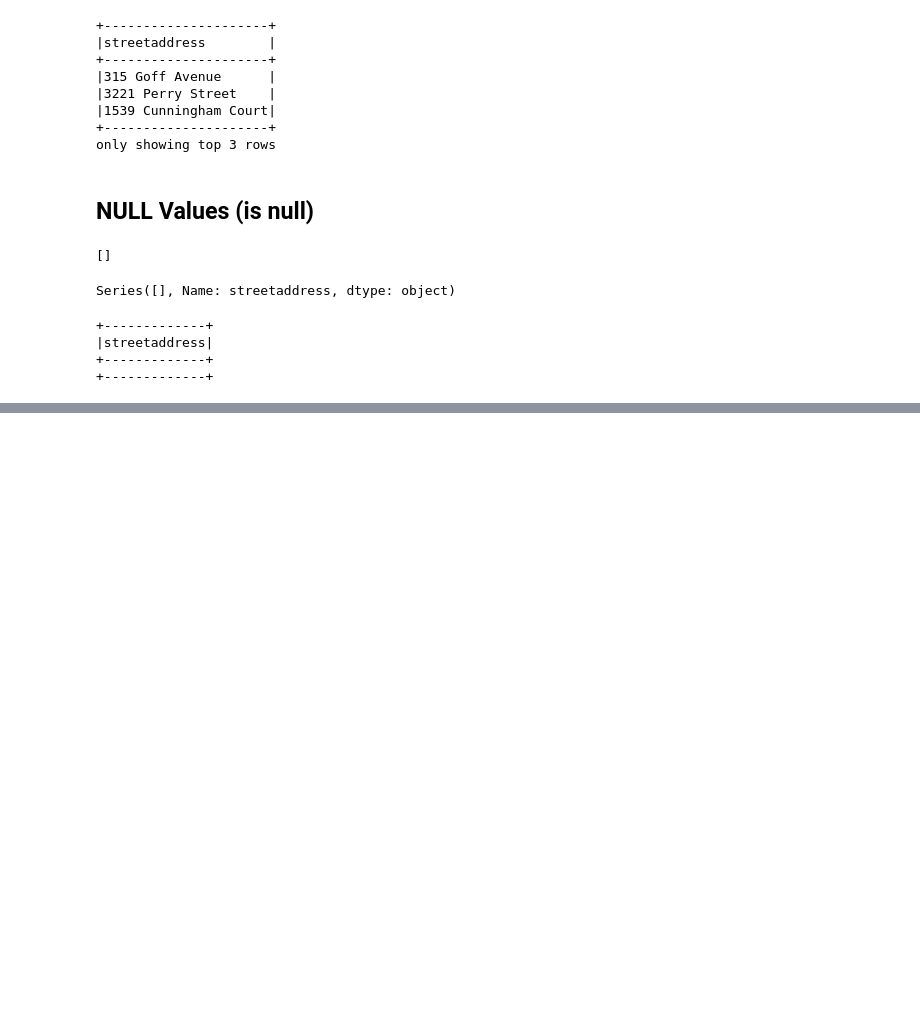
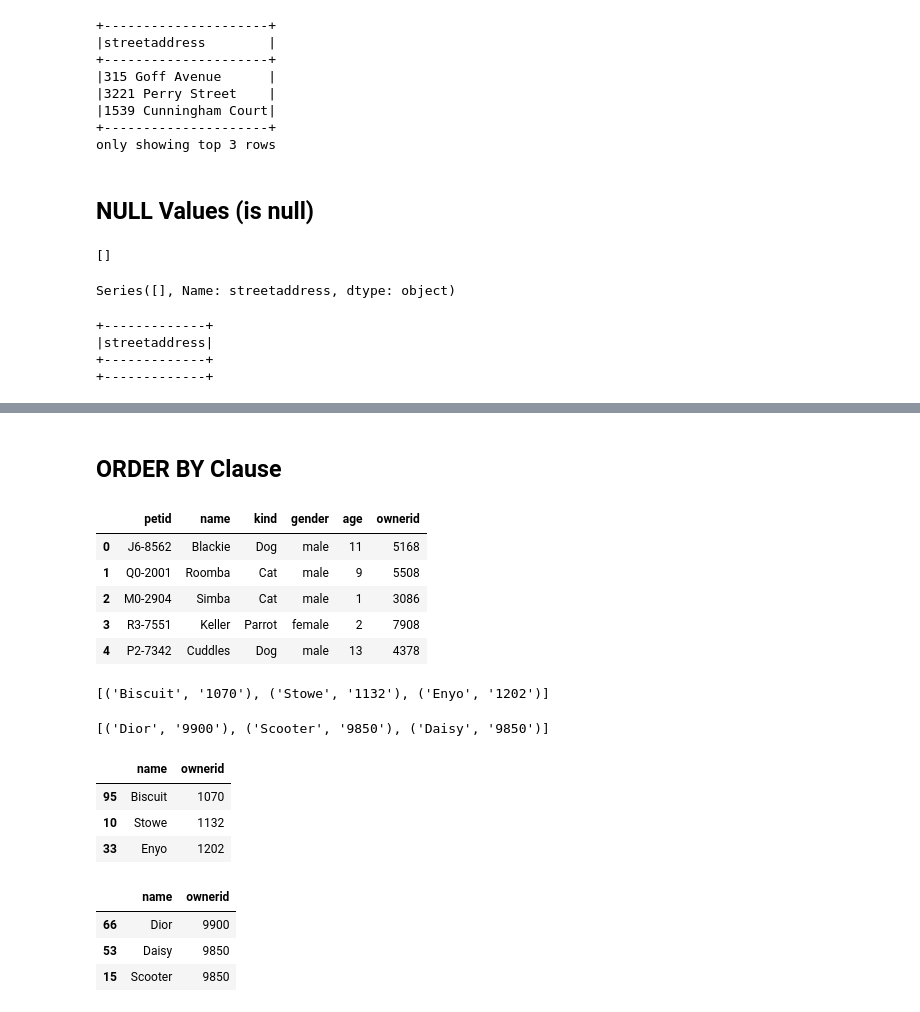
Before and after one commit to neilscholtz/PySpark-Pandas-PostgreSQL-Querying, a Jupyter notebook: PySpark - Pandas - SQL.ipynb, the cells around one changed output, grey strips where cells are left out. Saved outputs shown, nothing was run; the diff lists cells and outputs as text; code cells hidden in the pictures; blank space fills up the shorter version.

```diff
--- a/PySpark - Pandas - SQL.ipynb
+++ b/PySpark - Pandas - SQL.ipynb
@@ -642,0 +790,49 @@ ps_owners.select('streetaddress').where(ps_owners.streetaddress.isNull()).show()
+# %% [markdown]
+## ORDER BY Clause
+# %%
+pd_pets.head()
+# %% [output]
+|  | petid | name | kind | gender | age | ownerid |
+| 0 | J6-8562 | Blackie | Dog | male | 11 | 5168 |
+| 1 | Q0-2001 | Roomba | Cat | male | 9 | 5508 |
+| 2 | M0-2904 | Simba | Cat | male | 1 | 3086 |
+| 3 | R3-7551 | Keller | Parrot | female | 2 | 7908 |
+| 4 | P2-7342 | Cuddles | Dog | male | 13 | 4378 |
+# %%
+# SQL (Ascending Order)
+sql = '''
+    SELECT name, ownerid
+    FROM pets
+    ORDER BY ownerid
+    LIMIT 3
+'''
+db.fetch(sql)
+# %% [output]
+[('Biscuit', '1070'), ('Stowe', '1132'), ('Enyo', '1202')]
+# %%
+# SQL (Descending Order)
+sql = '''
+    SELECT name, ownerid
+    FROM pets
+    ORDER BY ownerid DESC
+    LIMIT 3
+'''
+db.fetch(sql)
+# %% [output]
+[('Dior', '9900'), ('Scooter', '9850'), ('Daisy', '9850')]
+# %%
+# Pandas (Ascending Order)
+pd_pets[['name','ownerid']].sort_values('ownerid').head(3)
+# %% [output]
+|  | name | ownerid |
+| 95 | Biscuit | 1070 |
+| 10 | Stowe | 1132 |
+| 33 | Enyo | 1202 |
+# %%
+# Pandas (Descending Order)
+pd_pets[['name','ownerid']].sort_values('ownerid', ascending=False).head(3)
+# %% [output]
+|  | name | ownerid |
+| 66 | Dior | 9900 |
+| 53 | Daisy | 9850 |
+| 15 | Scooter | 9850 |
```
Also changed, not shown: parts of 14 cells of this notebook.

━━━━━━━━━━━━━━━━━━━━

▸ What you should do: Across the records above, return every line that contains the word "name".

▸ Solved problem:
+|  | petid | name | kind | gender | age | ownerid |
+    SELECT name, ownerid
+    SELECT name, ownerid
+pd_pets[['name','ownerid']].sort_values('ownerid').head(3)
+|  | name | ownerid |
+pd_pets[['name','ownerid']].sort_values('ownerid', ascending=False).head(3)
+|  | name | ownerid |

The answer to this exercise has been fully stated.